Korean politics: It's all about lunch
Seoul - There's no such thing as a free lunch. That's the message from South Korea's president to residents of the capital Seoul where the midday meal has become a hot political issue.
Seoulites will vote on August 24 on whether to provide all children with a free lunch at school, in what on the surface appears to be minor affair but has been front page news for months in one of the world's largest cities.
Last December, emotions even spilled over at a city council meeting with politicians brawling over the affair.
President Lee Myung-bak has endorsed his ruling party's stance that a free lunch is a cost the state cannot afford to bear, and points to the debt crisis in Europe as an example of the fiscal strain caused by excessive welfare spending.
Lee has criticised politicians for proposing costly populist policies to win votes ahead of next year's general elections as opinion polls show the two main parties running neck and neck.
The two main political parties have clashed repeatedly over the issue, and the city's conservative and ambitious mayor, Oh Se-hoon, has staked his political reputation on the vote.
The telegenic Oh on Friday ruled out a possible run for the presidency next year, clearing the path for the Park Guen-hye to win the GNP's nomination.
Opinion polls show that Park, the daughter of former military strongman turned dictator, Chung-hee, is the clear favourite to win the 2012 presidential vote.

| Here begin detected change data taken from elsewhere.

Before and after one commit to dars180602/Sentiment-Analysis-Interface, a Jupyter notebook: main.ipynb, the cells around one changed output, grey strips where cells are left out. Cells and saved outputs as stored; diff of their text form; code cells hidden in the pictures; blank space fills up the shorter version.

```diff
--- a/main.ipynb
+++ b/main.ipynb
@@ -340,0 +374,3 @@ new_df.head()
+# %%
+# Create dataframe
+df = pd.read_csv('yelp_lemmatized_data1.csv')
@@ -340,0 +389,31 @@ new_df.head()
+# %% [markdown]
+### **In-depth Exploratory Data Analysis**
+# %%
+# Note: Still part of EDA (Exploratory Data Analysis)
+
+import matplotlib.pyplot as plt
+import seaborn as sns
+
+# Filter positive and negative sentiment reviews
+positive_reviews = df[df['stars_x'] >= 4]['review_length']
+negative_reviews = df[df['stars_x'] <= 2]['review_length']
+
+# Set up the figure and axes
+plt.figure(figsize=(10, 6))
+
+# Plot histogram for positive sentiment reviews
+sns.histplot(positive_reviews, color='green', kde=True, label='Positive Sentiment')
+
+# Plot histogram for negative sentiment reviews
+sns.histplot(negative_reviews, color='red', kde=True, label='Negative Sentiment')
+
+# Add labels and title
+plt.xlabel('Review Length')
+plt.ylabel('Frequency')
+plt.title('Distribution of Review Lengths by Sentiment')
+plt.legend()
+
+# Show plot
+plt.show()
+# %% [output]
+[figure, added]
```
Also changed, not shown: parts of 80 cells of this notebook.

As well as pork-barrel politics, the main issues in next April's parliamentary election are likely to be job creation, inflation and the growing wealth divide.